First published in 1982, this book provides a descriptive and comparative study of some of the fundamental structural aspects of modernist poetic writing in English, French and German in the first decades of the twentieth century. The work concerns itself primarily with basic structural elements and techniques and the assumptions that underlie and determine the modernist mode of poetic writing. Particular attention is paid to the theories developed by authors and to the essential ‘principles of construction’ that shape the structure of their poetry. Considering the work of a number of modernist poets, Theo Hermans argues that the various widely divergent forms and manifestations of modernistic poetry writing can only be properly understood as part of one general trend.
Table of Contents

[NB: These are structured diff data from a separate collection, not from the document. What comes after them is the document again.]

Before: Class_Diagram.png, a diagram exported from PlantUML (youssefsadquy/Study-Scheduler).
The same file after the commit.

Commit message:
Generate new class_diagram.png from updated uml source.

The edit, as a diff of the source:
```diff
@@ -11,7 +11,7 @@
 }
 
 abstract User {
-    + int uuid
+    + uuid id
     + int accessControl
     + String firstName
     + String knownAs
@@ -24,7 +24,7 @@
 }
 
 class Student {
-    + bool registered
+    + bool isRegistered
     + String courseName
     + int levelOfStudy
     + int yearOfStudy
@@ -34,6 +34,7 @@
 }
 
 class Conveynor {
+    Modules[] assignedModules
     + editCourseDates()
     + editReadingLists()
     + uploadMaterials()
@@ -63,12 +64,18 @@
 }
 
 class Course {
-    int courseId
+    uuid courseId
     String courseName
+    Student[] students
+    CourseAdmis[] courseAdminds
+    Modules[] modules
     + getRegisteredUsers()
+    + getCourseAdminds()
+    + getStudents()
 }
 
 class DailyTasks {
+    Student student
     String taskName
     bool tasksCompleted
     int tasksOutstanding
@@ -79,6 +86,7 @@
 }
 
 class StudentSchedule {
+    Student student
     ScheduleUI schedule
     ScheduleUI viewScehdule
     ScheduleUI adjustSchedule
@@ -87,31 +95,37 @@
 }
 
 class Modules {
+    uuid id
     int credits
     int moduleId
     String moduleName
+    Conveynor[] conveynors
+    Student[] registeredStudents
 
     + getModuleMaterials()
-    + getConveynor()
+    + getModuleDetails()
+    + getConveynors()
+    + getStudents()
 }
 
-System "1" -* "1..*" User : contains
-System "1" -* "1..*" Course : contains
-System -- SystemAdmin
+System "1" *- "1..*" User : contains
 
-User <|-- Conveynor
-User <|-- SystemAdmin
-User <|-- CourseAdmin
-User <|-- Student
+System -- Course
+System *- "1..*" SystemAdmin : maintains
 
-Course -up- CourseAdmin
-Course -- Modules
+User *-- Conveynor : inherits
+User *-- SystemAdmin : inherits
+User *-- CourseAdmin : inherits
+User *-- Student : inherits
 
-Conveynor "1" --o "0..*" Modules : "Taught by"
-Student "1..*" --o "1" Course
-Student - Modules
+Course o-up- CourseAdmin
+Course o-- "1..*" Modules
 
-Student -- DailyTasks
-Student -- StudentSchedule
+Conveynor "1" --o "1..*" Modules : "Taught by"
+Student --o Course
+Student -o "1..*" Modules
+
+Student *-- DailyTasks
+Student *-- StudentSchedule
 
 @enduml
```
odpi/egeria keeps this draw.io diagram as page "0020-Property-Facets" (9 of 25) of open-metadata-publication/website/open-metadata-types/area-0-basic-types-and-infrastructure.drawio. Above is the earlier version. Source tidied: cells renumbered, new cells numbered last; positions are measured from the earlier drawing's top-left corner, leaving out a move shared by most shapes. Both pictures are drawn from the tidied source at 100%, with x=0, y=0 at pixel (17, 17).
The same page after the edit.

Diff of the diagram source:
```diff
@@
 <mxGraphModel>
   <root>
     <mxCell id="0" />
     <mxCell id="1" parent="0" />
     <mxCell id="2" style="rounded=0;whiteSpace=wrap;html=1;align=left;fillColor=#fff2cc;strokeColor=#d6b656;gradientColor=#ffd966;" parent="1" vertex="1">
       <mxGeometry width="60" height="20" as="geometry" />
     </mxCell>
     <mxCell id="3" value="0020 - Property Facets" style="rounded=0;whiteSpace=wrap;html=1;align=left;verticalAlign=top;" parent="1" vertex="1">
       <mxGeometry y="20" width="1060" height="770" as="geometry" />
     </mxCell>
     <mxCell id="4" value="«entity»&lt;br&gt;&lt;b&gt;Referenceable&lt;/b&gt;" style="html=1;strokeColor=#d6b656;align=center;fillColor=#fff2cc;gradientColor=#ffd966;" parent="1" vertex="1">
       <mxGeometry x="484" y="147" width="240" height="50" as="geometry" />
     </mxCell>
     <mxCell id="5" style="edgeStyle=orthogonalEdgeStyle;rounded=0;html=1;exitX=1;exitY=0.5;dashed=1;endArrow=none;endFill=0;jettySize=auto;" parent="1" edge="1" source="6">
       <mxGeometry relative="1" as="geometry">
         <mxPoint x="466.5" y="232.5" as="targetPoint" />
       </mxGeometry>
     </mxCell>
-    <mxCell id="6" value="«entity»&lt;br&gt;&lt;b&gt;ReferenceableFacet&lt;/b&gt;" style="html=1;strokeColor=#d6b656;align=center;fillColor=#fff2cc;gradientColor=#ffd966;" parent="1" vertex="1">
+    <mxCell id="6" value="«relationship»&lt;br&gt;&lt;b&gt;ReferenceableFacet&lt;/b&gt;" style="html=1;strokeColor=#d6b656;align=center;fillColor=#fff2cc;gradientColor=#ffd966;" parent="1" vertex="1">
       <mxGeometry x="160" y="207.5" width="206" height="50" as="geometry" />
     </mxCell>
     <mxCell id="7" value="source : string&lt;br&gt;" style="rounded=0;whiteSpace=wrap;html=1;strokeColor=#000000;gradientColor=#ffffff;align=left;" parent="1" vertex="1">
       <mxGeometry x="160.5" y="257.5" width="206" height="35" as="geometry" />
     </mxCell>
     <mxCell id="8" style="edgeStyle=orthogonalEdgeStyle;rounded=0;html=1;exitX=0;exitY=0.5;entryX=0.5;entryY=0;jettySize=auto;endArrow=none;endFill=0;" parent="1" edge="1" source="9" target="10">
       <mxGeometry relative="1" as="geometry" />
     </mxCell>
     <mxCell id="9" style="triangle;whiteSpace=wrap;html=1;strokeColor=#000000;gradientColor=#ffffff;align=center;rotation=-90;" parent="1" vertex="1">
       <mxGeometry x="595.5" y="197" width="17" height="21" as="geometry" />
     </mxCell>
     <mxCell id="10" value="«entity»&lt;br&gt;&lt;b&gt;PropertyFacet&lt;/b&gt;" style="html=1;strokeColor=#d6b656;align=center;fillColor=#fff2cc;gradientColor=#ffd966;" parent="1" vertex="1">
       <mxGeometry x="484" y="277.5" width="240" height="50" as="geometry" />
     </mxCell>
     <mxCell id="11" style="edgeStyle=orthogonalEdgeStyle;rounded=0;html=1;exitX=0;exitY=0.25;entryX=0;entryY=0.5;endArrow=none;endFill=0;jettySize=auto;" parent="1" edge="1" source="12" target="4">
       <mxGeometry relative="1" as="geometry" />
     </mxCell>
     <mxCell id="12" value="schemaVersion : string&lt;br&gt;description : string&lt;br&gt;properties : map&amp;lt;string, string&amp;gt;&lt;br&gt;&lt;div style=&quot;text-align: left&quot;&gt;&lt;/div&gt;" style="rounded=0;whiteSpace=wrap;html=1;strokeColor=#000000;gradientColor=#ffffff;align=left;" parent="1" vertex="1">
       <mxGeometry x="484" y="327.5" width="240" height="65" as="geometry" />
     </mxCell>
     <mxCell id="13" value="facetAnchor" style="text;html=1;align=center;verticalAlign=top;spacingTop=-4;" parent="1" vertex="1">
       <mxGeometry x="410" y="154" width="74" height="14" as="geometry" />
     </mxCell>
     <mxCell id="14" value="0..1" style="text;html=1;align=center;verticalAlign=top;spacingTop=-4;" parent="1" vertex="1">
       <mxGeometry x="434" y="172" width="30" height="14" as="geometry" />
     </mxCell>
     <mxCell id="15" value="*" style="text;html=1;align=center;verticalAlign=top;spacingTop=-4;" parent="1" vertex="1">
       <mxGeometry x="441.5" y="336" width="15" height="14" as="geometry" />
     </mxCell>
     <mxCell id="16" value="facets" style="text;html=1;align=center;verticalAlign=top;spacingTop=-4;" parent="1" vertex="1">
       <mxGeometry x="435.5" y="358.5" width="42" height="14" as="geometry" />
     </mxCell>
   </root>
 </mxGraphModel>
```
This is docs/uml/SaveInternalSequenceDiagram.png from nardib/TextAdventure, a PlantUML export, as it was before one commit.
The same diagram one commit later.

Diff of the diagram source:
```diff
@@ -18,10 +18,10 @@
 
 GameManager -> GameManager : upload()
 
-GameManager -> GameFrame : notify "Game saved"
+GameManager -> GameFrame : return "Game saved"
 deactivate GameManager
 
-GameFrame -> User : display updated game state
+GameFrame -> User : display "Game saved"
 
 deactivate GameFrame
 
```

Preface; Acknowledgements; Introduction; 1. Mallarmé’s Language: Transposition, Structure 2. Apollinaire’s Perspectives 3. Ezra Pound: Image, Vortex, Ideogram 4. Max Jacob: Style, Situation 5. Pierre Reverdy: The Poem as Object 6. Georg Trakl: Existential Conception and Semantic Ambience; Conclusion; Notes; References; Index